Yeah exactly, and in my opinion a great designer/artist should rebel from that. Honestly, all of my best ideas have come when I wasn’t trying really hard to get my best ideas. It sounds cliche as fuck but it’s true. That’s why when people ask me “What program do you use?” or “How can I improve on Illustrator/Photoshop?” I tell them they have the wrong mindset. Design is not about being the best at using your tools. You become good at using your tools by doing creatively satisfying projects that may have no external merit.
Do you have a specific place where you draw inspiration?
Yeah, I browse a lot. I read a lot. I’m always reading. I think reading is the thing that allows your visual imagination to open up the widest. Couple that with studying people you admire and their tendencies. You definitely have to be a little creepy and obsessive in order to really get it and not become a copy of somebody. Just stare at anything other than a blank canvas.
So do you think all the ideas in general have been done?
No, ideas are inherently infinite. However I do believe we see a lot of the same because of the influence of the Internet. When you study someone you can easily take the easy route and create b-grade replicas of their work. The real challenge is to pit yourself against them creatively and see how you can create from the digital landscape they have set.
“If everyone is doing the same project, it’s like, how do you stand out? By following the rules the best? There is so much creative freedom lost, design shouldn’t be treated competitively”.
Do you believe in the idea of ‘do what you love’?
Of course. It is in human nature to stop doing things you hate, unless you’re a weak person and I can’t let myself be that. We’re all just passing through. Alternatively, trying too hard to perfect something you love can make you hate it. The goal is to always create in a positive space.
What would you say to a 15-year-old who wants to get into your shoes?
Just do it. Keep going. I hate most of my old work but I also understand that it was essential in building my repertoire. At the end of the day pure ideas are all that matters. Way too many kids are focused on the final product or becoming some time of design-machine. Being human sells. Focus on ideas, then composition, and only then worry about finessing everything else.
How did sneaker melt come about?
It was another random thing I came up with while bored at an office job. The original idea, and the first Sneakermelt, was to compose a shoe made entirely of soles from popular runners. After the response I got I decided to make it more of a social experience and create Frankenstein shoes out of people’s collections. It was fun for a while and I had a bunch of people thinking they were real releases. But it got old eventually and I stopped, it was fun while it lasted.
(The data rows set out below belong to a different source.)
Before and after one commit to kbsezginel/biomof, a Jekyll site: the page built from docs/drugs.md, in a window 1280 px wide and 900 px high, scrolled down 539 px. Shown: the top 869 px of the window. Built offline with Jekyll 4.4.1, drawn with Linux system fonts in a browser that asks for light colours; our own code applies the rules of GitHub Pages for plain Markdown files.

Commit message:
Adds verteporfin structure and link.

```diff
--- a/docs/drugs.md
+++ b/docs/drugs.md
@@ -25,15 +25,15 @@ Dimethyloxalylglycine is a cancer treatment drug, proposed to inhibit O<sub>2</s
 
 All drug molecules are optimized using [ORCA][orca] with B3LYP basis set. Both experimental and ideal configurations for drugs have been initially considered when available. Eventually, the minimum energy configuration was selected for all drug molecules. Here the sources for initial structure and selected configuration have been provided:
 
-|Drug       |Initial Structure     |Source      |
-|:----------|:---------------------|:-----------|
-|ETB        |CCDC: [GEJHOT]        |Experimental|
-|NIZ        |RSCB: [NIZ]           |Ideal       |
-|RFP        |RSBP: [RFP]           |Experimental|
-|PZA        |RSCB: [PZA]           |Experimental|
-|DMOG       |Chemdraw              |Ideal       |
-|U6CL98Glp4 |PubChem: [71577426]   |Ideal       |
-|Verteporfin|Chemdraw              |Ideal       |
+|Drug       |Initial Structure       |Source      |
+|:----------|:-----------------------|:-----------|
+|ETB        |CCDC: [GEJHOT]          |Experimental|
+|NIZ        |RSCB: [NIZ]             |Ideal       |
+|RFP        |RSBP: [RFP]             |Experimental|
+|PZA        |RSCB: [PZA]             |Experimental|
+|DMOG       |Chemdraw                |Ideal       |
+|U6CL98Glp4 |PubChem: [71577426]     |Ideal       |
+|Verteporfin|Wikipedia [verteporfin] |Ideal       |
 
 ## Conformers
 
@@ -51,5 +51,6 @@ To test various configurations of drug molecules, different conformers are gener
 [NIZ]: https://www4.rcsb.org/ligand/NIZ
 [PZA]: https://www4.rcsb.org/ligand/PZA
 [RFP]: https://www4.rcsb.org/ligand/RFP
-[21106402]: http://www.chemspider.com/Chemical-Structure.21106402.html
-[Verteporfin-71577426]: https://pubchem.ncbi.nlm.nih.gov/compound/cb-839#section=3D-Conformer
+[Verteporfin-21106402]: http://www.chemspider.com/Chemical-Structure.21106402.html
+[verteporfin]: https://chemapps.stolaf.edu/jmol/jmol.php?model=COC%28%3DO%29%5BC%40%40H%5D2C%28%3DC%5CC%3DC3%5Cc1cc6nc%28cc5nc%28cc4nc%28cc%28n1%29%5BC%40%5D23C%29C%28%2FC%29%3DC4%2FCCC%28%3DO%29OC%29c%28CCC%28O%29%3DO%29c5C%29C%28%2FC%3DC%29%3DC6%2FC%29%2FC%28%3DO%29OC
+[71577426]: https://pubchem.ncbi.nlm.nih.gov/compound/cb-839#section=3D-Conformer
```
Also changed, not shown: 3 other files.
Does creativity run in your family?
I would say so. All the Filipino men in my family are extremely resourceful and multi-talented. They do everything, literally. I would list some of the jobs but its actually just all things ever… I also learned to procrastinate from them.